To get a unique list of customers, select the Customer field and press the Add To Row Area button.

If you count, that was a total of four clicks. You can now copy cells A5:A28 to another worksheet and you have a unique list of customers.

Calculating Percentage of Total

Return to your original dataset and select a single cell. From the menu, select Data - PivotTable & Pivot Chart Report. Click Finish to create a blank pivot table.

In the PivotTable Field List, choose Product and click Add To Row Area.

Next, choose the Date field. Change the dropdown at the bottom of the field list to be column area and click the Add to button.

Choose the Cases field. Change the dropdown to Data area. Click the Add to button. The resulting pivot table will show sales by product and month.

Although this report is a summary of 10,000 rows of data, it is still a confusing jumble of numbers. It is really hard to spot trends in the data. When do Bananas sell best? It is hard to tell.

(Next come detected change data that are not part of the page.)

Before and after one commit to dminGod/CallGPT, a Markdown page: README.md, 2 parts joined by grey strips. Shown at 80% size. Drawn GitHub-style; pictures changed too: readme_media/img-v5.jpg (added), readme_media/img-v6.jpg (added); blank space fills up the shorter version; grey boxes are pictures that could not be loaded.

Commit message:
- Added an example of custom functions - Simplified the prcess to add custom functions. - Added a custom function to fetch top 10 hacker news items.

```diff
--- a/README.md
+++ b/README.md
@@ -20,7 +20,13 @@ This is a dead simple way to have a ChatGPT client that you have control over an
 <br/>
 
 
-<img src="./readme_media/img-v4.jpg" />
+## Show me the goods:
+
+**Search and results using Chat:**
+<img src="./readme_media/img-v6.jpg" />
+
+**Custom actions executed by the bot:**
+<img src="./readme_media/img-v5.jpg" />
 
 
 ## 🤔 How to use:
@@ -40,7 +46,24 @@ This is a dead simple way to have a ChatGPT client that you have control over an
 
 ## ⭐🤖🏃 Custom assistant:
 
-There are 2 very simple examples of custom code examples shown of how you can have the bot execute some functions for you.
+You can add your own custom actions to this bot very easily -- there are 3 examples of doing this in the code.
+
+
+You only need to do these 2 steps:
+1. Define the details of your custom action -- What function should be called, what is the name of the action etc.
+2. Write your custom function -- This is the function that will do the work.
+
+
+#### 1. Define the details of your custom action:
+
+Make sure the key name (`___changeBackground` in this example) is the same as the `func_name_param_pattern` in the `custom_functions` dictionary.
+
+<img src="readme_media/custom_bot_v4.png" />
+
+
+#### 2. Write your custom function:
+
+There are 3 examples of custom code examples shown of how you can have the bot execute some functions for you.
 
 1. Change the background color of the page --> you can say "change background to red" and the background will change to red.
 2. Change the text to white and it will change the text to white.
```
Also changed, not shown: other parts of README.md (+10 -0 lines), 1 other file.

Double-click the Sum of Cases button in cell A3 to display the PivotTable Field dialog. The dialog gives you a few settings that you rarely need to change. However, choose the Options button to see more options.

The expanded dialog indicates that you are displaying the data as Normal.

Select the Show Data As dropdown. There are options for:

  • Normal
  • Difference From
  • % of
  • % Difference Of
  • Running Total In
  • % of Row
  • % of Column
  • % of Total
  • Index

For today's analysis, choose % of Row. The Base Field and Base Item are not relevant for the % of Row, so those options are greyed out. Choose OK to close the dialog box and return to the pivot table.

In the resulting pivot table, you can see that Banana sales are strongest in January through February. Apples do the best in September through November and Cherries do well in May through July.

Although Pivot Tables generally take four clicks to create, they have many additional features that allow for even more powerful analyses. People are often surprised that Michael Alexander and I could fill 250 pages about one feature of Excel, but when you consider all of the various options in a pivot table, it does merit a complete book.

Tips from this episode are from Pivot Table Data Crunching.